The problem
Please give every line below again exactly, but not its pictures.

Source material
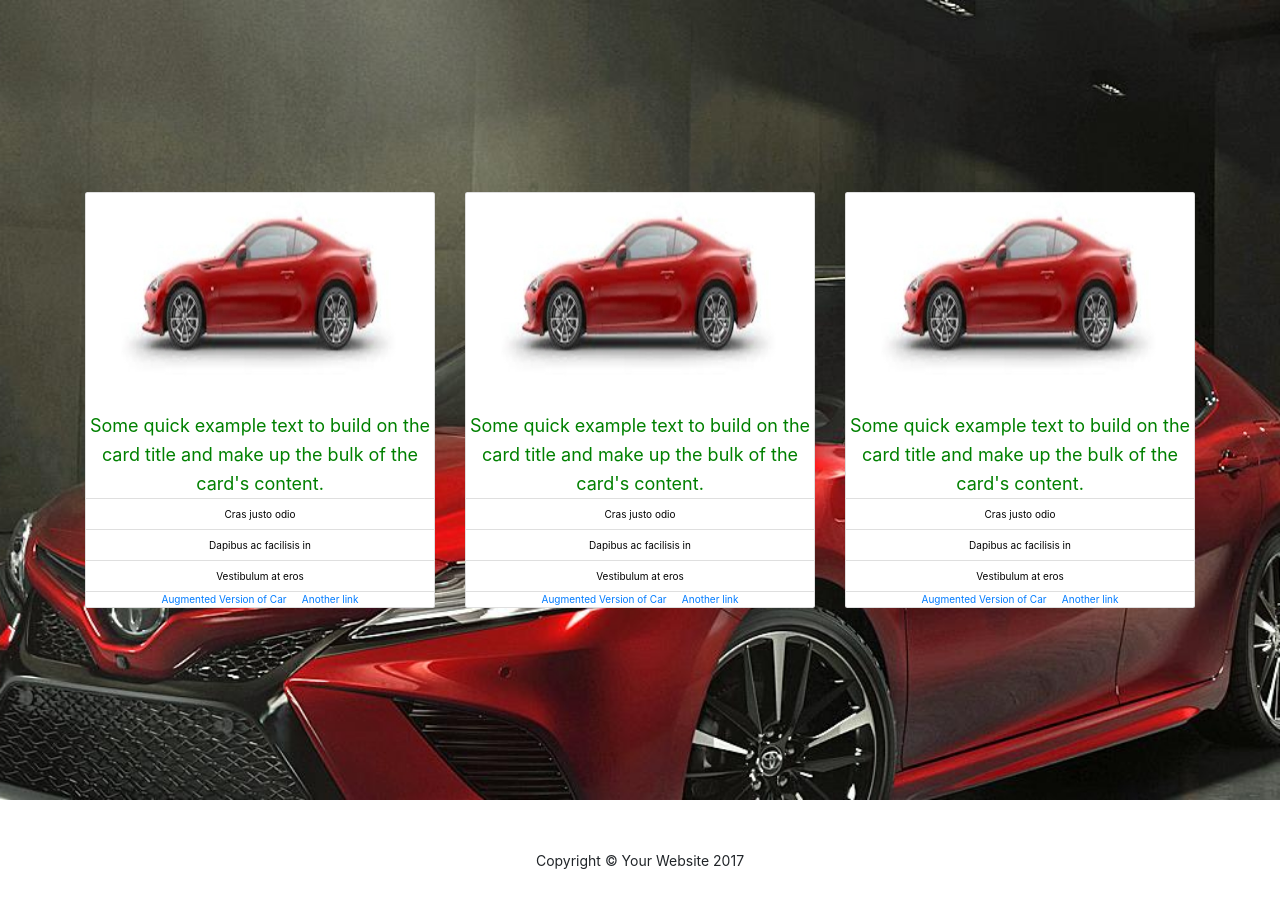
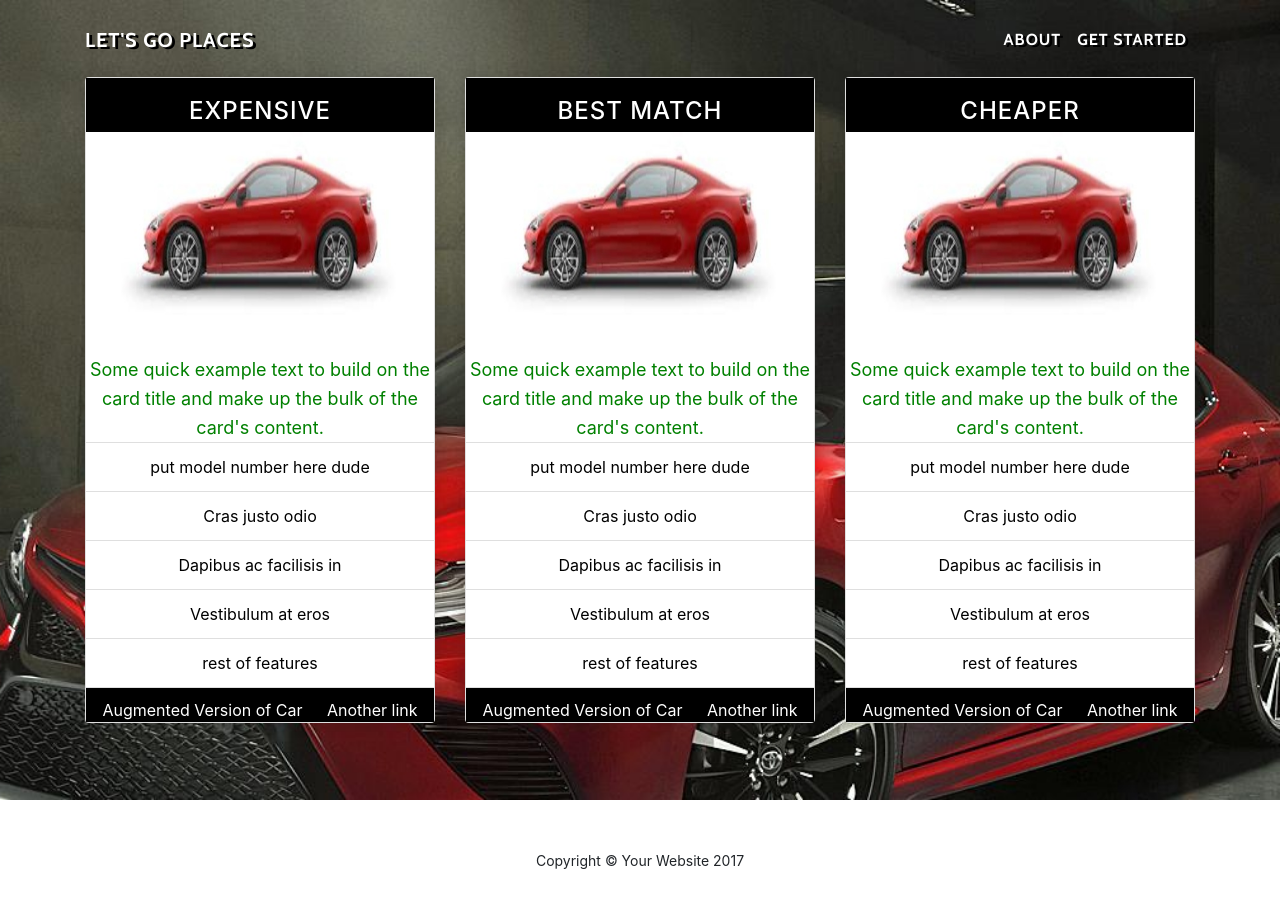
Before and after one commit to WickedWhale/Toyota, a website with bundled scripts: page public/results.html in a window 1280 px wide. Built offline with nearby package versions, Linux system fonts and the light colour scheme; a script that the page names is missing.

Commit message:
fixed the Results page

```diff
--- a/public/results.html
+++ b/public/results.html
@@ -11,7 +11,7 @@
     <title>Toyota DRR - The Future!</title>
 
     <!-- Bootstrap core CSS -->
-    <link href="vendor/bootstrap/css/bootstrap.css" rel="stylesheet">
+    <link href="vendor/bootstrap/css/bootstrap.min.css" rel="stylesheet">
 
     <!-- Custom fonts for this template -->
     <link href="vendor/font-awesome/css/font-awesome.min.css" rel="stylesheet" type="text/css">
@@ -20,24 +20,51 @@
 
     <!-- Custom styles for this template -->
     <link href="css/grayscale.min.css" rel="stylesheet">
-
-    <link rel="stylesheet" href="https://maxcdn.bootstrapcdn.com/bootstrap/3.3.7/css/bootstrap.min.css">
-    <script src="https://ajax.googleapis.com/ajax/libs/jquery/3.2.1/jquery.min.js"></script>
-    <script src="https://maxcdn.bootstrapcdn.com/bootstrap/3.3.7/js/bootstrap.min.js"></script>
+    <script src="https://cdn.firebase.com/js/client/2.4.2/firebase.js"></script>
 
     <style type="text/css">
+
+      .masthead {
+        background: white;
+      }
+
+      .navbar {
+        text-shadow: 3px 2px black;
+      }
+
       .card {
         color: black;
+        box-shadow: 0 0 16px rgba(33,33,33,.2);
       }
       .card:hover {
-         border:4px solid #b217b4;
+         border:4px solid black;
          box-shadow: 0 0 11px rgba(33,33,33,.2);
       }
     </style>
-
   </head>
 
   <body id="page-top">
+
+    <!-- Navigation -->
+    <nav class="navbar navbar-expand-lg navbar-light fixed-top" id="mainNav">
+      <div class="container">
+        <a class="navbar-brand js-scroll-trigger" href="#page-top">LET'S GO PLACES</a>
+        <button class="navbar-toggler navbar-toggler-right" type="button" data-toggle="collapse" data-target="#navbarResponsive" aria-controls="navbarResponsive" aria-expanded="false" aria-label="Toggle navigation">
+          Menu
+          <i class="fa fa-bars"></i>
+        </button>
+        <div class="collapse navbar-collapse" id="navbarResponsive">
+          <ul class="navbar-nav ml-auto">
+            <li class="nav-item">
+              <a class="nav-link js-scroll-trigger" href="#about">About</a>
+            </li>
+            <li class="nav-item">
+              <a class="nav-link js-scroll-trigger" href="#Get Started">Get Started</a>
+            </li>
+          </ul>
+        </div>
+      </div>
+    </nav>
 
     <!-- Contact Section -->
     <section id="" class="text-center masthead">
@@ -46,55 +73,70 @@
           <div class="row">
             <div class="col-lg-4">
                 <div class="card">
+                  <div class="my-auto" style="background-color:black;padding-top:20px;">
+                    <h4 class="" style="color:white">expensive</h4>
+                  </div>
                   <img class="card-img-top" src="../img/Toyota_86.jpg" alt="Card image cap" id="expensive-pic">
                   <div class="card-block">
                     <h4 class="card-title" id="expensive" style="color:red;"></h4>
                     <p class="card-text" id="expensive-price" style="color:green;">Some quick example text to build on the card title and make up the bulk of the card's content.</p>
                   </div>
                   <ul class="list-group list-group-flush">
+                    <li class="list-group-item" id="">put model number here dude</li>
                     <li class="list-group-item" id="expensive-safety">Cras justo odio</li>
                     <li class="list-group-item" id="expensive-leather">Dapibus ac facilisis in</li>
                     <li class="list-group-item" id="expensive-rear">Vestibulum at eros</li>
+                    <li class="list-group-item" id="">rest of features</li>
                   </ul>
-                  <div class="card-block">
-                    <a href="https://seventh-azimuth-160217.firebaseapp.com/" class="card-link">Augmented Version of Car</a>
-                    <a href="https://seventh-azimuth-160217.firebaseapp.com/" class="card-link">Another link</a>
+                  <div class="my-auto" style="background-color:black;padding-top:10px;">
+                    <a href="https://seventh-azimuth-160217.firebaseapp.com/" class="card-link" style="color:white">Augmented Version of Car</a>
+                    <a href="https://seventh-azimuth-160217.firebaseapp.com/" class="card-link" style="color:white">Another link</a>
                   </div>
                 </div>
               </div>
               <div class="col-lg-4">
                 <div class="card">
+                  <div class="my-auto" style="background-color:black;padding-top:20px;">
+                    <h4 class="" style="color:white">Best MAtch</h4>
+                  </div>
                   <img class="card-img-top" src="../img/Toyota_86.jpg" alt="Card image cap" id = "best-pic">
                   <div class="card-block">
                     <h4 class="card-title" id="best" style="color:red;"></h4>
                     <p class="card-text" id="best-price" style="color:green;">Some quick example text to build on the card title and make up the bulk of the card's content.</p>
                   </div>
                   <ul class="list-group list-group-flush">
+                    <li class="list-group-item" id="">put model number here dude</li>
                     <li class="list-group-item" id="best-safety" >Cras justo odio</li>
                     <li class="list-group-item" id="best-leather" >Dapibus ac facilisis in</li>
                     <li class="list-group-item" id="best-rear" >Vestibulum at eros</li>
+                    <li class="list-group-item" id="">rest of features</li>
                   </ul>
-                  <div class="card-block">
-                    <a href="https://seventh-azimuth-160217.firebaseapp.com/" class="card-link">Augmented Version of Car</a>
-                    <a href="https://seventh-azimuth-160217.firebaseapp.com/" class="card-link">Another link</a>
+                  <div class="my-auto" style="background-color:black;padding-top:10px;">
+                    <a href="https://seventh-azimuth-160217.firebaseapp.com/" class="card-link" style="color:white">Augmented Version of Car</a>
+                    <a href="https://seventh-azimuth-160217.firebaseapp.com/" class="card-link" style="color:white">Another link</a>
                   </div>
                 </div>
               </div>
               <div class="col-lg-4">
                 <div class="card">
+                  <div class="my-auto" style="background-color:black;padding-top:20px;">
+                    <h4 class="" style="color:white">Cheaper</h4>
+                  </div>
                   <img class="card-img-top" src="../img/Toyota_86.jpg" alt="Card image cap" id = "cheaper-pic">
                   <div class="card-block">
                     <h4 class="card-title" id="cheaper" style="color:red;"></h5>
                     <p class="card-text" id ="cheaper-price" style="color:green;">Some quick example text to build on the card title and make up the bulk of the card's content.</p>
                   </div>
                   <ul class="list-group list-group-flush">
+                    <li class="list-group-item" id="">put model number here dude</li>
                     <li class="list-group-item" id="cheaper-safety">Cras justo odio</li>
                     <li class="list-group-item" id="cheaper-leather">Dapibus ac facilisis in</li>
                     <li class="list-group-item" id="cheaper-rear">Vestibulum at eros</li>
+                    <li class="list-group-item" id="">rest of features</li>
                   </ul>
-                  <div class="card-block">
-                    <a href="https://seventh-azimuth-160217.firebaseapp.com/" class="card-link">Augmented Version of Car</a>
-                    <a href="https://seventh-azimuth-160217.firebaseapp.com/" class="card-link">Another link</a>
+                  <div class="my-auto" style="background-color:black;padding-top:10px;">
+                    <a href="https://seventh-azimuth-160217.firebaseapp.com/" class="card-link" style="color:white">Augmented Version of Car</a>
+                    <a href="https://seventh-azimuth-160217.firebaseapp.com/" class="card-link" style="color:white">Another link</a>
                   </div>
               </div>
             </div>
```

Answer for this exercise
Before and after one commit to WickedWhale/Toyota, a website with bundled scripts: page public/results.html in a window 1280 px wide. Built offline with nearby package versions, Linux system fonts and the light colour scheme; a script that the page names is missing.

Commit message:
fixed the Results page

```diff
--- a/public/results.html
+++ b/public/results.html
@@ -11,7 +11,7 @@
     <title>Toyota DRR - The Future!</title>
 
     <!-- Bootstrap core CSS -->
-    <link href="vendor/bootstrap/css/bootstrap.css" rel="stylesheet">
+    <link href="vendor/bootstrap/css/bootstrap.min.css" rel="stylesheet">
 
     <!-- Custom fonts for this template -->
     <link href="vendor/font-awesome/css/font-awesome.min.css" rel="stylesheet" type="text/css">
@@ -20,24 +20,51 @@
 
     <!-- Custom styles for this template -->
     <link href="css/grayscale.min.css" rel="stylesheet">
-
-    <link rel="stylesheet" href="https://maxcdn.bootstrapcdn.com/bootstrap/3.3.7/css/bootstrap.min.css">
-    <script src="https://ajax.googleapis.com/ajax/libs/jquery/3.2.1/jquery.min.js"></script>
-    <script src="https://maxcdn.bootstrapcdn.com/bootstrap/3.3.7/js/bootstrap.min.js"></script>
+    <script src="https://cdn.firebase.com/js/client/2.4.2/firebase.js"></script>
 
     <style type="text/css">
+
+      .masthead {
+        background: white;
+      }
+
+      .navbar {
+        text-shadow: 3px 2px black;
+      }
+
       .card {
         color: black;
+        box-shadow: 0 0 16px rgba(33,33,33,.2);
       }
       .card:hover {
-         border:4px solid #b217b4;
+         border:4px solid black;
          box-shadow: 0 0 11px rgba(33,33,33,.2);
       }
     </style>
-
   </head>
 
   <body id="page-top">
+
+    <!-- Navigation -->
+    <nav class="navbar navbar-expand-lg navbar-light fixed-top" id="mainNav">
+      <div class="container">
+        <a class="navbar-brand js-scroll-trigger" href="#page-top">LET'S GO PLACES</a>
+        <button class="navbar-toggler navbar-toggler-right" type="button" data-toggle="collapse" data-target="#navbarResponsive" aria-controls="navbarResponsive" aria-expanded="false" aria-label="Toggle navigation">
+          Menu
+          <i class="fa fa-bars"></i>
+        </button>
+        <div class="collapse navbar-collapse" id="navbarResponsive">
+          <ul class="navbar-nav ml-auto">
+            <li class="nav-item">
+              <a class="nav-link js-scroll-trigger" href="#about">About</a>
+            </li>
+            <li class="nav-item">
+              <a class="nav-link js-scroll-trigger" href="#Get Started">Get Started</a>
+            </li>
+          </ul>
+        </div>
+      </div>
+    </nav>
 
     <!-- Contact Section -->
     <section id="" class="text-center masthead">
@@ -46,55 +73,70 @@
           <div class="row">
             <div class="col-lg-4">
                 <div class="card">
+                  <div class="my-auto" style="background-color:black;padding-top:20px;">
+                    <h4 class="" style="color:white">expensive</h4>
+                  </div>
                   <img class="card-img-top" src="../img/Toyota_86.jpg" alt="Card image cap" id="expensive-pic">
                   <div class="card-block">
                     <h4 class="card-title" id="expensive" style="color:red;"></h4>
                     <p class="card-text" id="expensive-price" style="color:green;">Some quick example text to build on the card title and make up the bulk of the card's content.</p>
                   </div>
                   <ul class="list-group list-group-flush">
+                    <li class="list-group-item" id="">put model number here dude</li>
                     <li class="list-group-item" id="expensive-safety">Cras justo odio</li>
                     <li class="list-group-item" id="expensive-leather">Dapibus ac facilisis in</li>
                     <li class="list-group-item" id="expensive-rear">Vestibulum at eros</li>
+                    <li class="list-group-item" id="">rest of features</li>
                   </ul>
-                  <div class="card-block">
-                    <a href="https://seventh-azimuth-160217.firebaseapp.com/" class="card-link">Augmented Version of Car</a>
-                    <a href="https://seventh-azimuth-160217.firebaseapp.com/" class="card-link">Another link</a>
+                  <div class="my-auto" style="background-color:black;padding-top:10px;">
+                    <a href="https://seventh-azimuth-160217.firebaseapp.com/" class="card-link" style="color:white">Augmented Version of Car</a>
+                    <a href="https://seventh-azimuth-160217.firebaseapp.com/" class="card-link" style="color:white">Another link</a>
                   </div>
                 </div>
               </div>
               <div class="col-lg-4">
                 <div class="card">
+                  <div class="my-auto" style="background-color:black;padding-top:20px;">
+                    <h4 class="" style="color:white">Best MAtch</h4>
+                  </div>
                   <img class="card-img-top" src="../img/Toyota_86.jpg" alt="Card image cap" id = "best-pic">
                   <div class="card-block">
                     <h4 class="card-title" id="best" style="color:red;"></h4>
                     <p class="card-text" id="best-price" style="color:green;">Some quick example text to build on the card title and make up the bulk of the card's content.</p>
                   </div>
                   <ul class="list-group list-group-flush">
+                    <li class="list-group-item" id="">put model number here dude</li>
                     <li class="list-group-item" id="best-safety" >Cras justo odio</li>
                     <li class="list-group-item" id="best-leather" >Dapibus ac facilisis in</li>
                     <li class="list-group-item" id="best-rear" >Vestibulum at eros</li>
+                    <li class="list-group-item" id="">rest of features</li>
                   </ul>
-                  <div class="card-block">
-                    <a href="https://seventh-azimuth-160217.firebaseapp.com/" class="card-link">Augmented Version of Car</a>
-                    <a href="https://seventh-azimuth-160217.firebaseapp.com/" class="card-link">Another link</a>
+                  <div class="my-auto" style="background-color:black;padding-top:10px;">
+                    <a href="https://seventh-azimuth-160217.firebaseapp.com/" class="card-link" style="color:white">Augmented Version of Car</a>
+                    <a href="https://seventh-azimuth-160217.firebaseapp.com/" class="card-link" style="color:white">Another link</a>
                   </div>
                 </div>
               </div>
               <div class="col-lg-4">
                 <div class="card">
+                  <div class="my-auto" style="background-color:black;padding-top:20px;">
+                    <h4 class="" style="color:white">Cheaper</h4>
+                  </div>
                   <img class="card-img-top" src="../img/Toyota_86.jpg" alt="Card image cap" id = "cheaper-pic">
                   <div class="card-block">
                     <h4 class="card-title" id="cheaper" style="color:red;"></h5>
                     <p class="card-text" id ="cheaper-price" style="color:green;">Some quick example text to build on the card title and make up the bulk of the card's content.</p>
                   </div>
                   <ul class="list-group list-group-flush">
+                    <li class="list-group-item" id="">put model number here dude</li>
                     <li class="list-group-item" id="cheaper-safety">Cras justo odio</li>
                     <li class="list-group-item" id="cheaper-leather">Dapibus ac facilisis in</li>
                     <li class="list-group-item" id="cheaper-rear">Vestibulum at eros</li>
+                    <li class="list-group-item" id="">rest of features</li>
                   </ul>
-                  <div class="card-block">
-                    <a href="https://seventh-azimuth-160217.firebaseapp.com/" class="card-link">Augmented Version of Car</a>
-                    <a href="https://seventh-azimuth-160217.firebaseapp.com/" class="card-link">Another link</a>
+                  <div class="my-auto" style="background-color:black;padding-top:10px;">
+                    <a href="https://seventh-azimuth-160217.firebaseapp.com/" class="card-link" style="color:white">Augmented Version of Car</a>
+                    <a href="https://seventh-azimuth-160217.firebaseapp.com/" class="card-link" style="color:white">Another link</a>
                   </div>
               </div>
             </div>
```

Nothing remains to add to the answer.